The quake was centered in the Indian Ocean about 410 miles (660 kilometers) southwest of Muara Siberut and roughly 500 miles west-southwest of Padang, which is on the west coast of Sumatra, the Asian archipelago nation's largest island.
The U.S. Geological Survey indicated
the earthquake struck 15 miles deep.
After initially noting a "potential ... threat," the Pacific Tsunami Warning Center, a U.S. government agency, said there had been "no tsunami observed."
Just in case, Australia's Bureau of Meteorology
issued warnings for Cocos Island, which is about 530 miles south-southeast of the quake's epicenter, and Christmas Island. A watch once in effect for Australia's west coast was canceled.
Both Australian warnings noted the possibility of "dangerous rips, waves and strong ocean currents," as well as localized onshore flooding, for several hours Wednesday night.
Indonesia's disaster management agency reported that tsunami warning sirens went off after the quake, which was felt in Padang.
Authorities were still trying to contact disaster agencies late Wednesday on Mentawai, which includes Muara Siberut. But there are no reports of casualties or damage, nor have there been signs of possible tsunamis on the islands of Sumatra, West Sumatra, Bengkulu and Lampung.
And all tsunami warnings for Indonesia had been lifted as of 10:50 p.m. (10:50 a.m. ET) Wednesday.
Indonesia in Ring of Fire
Large earthquakes are relatively common in and around Indonesia, which is part of the Ring of Fire, an arc of fault lines circling the Pacific Basin that is prone to frequent earthquakes and volcanic eruptions.
Two earthquakes, one a magnitude 7.1
and the other a 7.0
, struck in November 2014.
Neither of those did significant damage, though that's not always the case.
In December 2004, a magnitude-9.1 quake struck off the west coast of Northern Sumatra

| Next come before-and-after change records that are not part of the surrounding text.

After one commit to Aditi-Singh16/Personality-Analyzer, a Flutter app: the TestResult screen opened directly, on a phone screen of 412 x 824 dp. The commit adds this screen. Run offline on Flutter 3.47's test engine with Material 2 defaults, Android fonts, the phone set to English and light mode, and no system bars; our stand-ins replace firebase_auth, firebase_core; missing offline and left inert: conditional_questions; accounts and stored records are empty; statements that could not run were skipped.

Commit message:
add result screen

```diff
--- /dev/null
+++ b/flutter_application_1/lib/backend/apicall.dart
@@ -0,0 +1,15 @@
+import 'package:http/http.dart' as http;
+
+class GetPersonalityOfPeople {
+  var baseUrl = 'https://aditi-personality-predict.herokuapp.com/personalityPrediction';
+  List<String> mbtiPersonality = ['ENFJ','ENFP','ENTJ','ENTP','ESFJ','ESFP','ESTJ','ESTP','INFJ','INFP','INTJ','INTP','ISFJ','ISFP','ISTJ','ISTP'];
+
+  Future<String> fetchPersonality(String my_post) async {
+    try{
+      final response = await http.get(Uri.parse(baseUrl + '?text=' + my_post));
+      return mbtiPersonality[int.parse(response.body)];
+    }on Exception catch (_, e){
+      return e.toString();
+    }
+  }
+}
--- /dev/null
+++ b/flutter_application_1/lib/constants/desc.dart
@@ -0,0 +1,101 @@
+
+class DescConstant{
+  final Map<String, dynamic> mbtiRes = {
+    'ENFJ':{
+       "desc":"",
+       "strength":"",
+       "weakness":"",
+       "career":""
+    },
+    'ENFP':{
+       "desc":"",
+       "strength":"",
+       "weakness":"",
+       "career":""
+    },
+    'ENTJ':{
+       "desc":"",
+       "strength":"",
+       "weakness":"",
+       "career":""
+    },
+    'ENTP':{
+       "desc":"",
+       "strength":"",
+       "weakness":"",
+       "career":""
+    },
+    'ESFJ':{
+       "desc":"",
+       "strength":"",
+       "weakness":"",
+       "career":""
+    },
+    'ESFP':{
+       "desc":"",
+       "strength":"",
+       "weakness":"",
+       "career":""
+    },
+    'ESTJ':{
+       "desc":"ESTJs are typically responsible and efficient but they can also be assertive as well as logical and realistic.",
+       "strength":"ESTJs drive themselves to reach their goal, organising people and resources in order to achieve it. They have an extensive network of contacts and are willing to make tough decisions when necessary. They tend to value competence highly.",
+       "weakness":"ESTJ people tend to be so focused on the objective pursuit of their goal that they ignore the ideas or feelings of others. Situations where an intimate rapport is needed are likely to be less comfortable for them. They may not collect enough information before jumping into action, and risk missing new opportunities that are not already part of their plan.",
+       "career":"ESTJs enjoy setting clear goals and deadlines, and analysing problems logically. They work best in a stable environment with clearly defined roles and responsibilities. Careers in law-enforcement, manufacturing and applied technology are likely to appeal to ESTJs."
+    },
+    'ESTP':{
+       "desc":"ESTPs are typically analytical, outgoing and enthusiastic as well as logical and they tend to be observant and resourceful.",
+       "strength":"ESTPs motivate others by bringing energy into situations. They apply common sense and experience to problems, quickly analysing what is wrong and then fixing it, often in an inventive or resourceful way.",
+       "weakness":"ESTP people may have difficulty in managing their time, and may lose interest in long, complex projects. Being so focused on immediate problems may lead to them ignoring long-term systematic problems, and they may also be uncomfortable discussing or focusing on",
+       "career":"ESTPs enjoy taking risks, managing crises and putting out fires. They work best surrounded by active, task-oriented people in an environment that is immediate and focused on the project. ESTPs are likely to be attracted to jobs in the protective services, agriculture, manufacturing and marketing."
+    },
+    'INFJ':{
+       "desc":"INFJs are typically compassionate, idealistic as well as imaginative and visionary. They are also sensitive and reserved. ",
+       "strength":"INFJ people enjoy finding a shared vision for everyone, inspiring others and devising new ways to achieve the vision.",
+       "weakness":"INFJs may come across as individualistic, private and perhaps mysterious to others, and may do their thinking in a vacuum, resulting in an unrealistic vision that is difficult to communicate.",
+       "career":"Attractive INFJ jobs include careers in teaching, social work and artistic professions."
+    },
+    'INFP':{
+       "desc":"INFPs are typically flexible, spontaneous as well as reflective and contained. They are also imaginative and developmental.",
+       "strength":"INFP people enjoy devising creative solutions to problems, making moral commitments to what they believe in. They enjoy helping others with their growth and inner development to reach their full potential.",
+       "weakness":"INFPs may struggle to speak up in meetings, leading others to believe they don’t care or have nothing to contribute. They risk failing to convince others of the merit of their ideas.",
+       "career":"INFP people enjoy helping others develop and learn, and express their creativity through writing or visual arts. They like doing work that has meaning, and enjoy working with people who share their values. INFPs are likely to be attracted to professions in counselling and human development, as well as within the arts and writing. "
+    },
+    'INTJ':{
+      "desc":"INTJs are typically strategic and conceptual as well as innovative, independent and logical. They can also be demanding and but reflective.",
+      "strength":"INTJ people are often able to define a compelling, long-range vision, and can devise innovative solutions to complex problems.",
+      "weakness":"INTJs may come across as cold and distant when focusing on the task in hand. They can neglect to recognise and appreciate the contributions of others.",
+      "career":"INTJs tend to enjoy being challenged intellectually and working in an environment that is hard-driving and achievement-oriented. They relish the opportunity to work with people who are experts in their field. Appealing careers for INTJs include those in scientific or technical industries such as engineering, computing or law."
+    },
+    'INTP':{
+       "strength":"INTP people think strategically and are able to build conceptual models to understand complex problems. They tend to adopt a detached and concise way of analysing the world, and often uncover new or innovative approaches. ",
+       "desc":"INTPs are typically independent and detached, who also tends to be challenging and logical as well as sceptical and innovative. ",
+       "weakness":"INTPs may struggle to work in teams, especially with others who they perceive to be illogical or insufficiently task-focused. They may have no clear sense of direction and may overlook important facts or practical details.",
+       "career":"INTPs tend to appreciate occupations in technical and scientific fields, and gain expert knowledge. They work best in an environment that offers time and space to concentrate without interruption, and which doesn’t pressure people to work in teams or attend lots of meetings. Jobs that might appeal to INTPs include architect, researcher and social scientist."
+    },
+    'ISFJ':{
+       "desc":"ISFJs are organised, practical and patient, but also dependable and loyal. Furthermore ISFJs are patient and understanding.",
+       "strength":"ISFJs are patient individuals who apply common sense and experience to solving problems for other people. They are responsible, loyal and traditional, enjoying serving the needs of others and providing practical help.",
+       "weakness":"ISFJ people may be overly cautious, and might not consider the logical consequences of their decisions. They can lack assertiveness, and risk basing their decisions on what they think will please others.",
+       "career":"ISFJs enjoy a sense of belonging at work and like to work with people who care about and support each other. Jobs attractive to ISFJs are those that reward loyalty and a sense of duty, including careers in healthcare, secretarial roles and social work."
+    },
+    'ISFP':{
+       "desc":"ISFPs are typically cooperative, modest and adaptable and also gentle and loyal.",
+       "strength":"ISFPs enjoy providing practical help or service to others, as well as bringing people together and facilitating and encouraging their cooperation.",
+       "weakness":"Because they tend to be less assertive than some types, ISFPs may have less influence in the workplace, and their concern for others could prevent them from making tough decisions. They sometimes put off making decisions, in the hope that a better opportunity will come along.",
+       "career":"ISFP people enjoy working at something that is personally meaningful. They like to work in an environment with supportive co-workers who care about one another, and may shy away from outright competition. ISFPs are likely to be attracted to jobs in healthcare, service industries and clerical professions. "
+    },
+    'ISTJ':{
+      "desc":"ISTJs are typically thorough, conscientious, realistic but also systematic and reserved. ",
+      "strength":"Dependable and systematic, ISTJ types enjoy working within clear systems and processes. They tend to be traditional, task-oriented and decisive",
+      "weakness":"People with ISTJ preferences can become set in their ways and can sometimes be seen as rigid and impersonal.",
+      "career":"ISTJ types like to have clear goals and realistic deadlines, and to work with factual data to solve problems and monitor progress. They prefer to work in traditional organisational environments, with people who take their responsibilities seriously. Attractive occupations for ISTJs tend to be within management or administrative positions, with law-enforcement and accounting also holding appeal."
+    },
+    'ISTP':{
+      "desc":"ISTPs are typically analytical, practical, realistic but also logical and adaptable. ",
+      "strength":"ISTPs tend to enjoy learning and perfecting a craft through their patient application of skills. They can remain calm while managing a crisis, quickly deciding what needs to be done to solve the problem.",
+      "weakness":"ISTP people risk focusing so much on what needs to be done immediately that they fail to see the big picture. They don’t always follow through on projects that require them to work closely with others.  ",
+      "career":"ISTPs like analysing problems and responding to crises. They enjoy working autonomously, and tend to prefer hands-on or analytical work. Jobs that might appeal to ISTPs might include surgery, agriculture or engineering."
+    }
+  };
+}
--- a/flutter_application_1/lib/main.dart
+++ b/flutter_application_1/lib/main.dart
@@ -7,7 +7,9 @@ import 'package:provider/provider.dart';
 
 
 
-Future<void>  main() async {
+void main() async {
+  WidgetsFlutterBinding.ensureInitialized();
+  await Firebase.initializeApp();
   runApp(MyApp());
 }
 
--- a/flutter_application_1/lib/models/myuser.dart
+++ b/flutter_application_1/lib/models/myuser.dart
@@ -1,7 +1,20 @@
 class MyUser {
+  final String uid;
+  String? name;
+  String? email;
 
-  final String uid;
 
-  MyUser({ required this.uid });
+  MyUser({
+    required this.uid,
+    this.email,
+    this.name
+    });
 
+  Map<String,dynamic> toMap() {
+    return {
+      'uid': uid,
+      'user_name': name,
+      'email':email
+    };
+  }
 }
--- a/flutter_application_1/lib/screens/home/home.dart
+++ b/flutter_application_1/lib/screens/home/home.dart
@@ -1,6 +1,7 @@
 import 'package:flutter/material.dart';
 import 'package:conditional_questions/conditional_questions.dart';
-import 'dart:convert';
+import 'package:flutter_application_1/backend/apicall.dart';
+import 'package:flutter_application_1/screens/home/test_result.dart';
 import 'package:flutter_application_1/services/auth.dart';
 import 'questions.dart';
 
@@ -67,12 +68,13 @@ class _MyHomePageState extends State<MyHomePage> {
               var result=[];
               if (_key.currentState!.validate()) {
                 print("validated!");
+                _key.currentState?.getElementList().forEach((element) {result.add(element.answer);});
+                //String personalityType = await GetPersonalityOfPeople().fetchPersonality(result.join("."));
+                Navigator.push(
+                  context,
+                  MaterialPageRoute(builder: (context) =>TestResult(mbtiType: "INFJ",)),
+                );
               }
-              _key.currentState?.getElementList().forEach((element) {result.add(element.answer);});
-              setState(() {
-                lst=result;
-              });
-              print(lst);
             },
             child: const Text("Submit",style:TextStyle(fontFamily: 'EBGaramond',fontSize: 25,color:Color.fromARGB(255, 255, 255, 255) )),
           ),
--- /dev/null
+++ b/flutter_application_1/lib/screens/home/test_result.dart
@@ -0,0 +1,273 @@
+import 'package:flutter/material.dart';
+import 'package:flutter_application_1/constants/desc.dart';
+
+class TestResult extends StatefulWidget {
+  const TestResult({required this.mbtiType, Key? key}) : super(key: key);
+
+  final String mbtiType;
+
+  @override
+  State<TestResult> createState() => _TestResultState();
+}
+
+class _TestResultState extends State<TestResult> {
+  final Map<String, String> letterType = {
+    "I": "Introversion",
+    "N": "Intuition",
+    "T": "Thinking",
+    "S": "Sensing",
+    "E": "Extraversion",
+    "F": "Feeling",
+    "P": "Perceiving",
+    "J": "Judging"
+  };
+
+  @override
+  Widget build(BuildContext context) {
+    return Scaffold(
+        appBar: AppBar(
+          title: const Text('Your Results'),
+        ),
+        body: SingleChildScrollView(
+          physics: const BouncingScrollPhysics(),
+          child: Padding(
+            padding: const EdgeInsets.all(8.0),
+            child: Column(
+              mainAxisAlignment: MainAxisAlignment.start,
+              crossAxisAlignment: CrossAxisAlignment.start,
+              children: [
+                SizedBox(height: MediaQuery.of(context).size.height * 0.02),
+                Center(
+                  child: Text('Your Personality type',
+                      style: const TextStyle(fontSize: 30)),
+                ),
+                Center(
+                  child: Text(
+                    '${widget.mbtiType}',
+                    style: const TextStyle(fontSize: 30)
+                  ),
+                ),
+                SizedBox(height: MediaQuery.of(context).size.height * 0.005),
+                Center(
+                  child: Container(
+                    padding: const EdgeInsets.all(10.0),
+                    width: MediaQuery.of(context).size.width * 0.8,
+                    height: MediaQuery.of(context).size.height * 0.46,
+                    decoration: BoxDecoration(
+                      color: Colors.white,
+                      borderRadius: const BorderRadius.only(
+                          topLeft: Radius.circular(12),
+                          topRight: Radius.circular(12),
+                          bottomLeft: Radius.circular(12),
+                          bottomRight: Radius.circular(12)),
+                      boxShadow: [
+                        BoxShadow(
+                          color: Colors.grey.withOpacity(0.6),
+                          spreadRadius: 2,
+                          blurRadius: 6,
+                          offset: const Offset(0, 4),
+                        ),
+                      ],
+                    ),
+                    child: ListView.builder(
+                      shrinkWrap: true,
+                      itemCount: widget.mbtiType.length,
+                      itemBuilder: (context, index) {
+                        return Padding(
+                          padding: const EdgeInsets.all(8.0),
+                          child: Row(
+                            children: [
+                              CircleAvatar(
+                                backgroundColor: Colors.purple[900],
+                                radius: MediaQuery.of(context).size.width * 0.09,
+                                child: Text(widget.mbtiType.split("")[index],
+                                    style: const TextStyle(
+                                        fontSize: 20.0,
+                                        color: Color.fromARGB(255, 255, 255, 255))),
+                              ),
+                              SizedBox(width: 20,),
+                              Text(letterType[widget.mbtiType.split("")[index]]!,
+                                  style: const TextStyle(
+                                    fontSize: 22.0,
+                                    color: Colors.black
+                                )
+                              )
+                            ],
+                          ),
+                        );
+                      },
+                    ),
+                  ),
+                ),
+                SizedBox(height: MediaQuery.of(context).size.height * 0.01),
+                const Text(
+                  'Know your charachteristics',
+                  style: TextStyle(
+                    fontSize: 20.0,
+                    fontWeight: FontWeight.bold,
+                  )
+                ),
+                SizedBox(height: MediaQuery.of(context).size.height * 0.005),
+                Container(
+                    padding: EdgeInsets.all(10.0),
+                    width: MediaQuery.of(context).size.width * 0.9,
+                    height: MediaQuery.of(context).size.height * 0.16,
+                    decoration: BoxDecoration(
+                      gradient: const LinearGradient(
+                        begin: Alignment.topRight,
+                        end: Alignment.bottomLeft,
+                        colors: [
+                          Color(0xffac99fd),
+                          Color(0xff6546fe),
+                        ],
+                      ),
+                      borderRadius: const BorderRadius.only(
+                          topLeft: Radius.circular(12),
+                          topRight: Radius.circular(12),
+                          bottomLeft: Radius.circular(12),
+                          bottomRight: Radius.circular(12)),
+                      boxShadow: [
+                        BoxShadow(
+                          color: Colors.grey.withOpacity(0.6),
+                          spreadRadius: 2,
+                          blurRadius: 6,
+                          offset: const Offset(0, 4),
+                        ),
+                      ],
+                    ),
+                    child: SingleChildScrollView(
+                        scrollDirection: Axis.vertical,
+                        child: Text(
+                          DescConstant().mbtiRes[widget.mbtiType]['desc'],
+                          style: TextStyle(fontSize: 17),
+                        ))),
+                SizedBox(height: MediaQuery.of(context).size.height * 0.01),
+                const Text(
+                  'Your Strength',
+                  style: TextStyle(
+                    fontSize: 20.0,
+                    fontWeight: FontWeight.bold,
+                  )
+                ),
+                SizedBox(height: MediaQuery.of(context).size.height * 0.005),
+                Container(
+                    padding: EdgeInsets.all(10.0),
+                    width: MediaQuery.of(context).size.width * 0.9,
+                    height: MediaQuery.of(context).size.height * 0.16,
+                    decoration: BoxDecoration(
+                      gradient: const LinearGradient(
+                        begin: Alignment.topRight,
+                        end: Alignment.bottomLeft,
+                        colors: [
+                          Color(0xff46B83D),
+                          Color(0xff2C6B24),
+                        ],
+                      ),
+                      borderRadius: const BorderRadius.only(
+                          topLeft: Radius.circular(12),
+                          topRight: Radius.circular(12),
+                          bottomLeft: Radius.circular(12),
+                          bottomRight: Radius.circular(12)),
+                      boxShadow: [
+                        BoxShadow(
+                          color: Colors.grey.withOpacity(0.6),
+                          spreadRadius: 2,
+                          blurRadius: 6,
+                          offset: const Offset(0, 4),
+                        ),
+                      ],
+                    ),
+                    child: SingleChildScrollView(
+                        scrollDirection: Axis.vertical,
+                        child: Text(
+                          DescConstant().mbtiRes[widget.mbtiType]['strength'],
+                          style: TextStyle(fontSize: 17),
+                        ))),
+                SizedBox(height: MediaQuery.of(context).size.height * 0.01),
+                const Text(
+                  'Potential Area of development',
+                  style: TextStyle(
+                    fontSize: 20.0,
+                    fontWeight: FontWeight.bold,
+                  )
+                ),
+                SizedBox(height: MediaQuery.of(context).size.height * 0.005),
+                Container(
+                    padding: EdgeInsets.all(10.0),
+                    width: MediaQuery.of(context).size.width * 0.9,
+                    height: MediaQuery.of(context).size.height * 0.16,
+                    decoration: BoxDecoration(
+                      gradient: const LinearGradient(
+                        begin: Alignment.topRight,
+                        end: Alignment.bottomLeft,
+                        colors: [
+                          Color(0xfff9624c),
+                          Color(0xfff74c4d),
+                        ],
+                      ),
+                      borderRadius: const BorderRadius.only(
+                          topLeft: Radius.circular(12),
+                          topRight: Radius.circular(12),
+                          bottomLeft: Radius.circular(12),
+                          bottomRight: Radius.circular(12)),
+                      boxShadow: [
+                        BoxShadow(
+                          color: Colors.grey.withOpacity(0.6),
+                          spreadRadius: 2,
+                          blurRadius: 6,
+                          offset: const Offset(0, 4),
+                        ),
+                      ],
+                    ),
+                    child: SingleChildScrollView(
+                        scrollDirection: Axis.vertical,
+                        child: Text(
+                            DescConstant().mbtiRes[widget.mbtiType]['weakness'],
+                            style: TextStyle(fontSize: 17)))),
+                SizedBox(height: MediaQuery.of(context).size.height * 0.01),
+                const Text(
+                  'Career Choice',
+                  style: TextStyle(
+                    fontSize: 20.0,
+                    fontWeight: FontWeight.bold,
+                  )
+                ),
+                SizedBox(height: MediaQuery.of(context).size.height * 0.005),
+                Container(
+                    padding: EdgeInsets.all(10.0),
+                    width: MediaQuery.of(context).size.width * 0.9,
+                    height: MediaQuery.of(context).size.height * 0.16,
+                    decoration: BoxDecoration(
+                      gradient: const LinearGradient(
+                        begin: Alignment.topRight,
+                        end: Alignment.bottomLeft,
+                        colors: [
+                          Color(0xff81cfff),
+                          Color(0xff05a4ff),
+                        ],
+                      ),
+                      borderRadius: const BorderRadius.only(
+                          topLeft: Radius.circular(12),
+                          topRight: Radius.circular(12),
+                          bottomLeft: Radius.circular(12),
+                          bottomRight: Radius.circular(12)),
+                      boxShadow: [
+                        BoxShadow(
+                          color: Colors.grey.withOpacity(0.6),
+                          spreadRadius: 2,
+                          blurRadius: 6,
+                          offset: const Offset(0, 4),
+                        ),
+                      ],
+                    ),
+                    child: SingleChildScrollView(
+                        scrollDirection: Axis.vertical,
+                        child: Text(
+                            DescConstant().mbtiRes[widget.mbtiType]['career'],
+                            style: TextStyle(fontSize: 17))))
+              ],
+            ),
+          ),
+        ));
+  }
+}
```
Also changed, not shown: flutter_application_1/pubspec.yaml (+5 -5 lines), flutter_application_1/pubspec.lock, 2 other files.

and the tsunamis it generated killed upwards of 225,000 people in India, Sri Lanka, Indonesia, Thailand, Malaysia
, Kenya, Tanzania and Bangladesh. That quake, which lasted between 500 and 600 seconds, released an amount of energy equal to a 100-gigaton bomb.
More than 1,300 people were killed three months later following an 8.7 earthquake and subsequent tsunami
on the same fault line. Another quake, this one a 6.3, killed some 5,750 people in May 2006, and there have been a number of other deadly incidents since.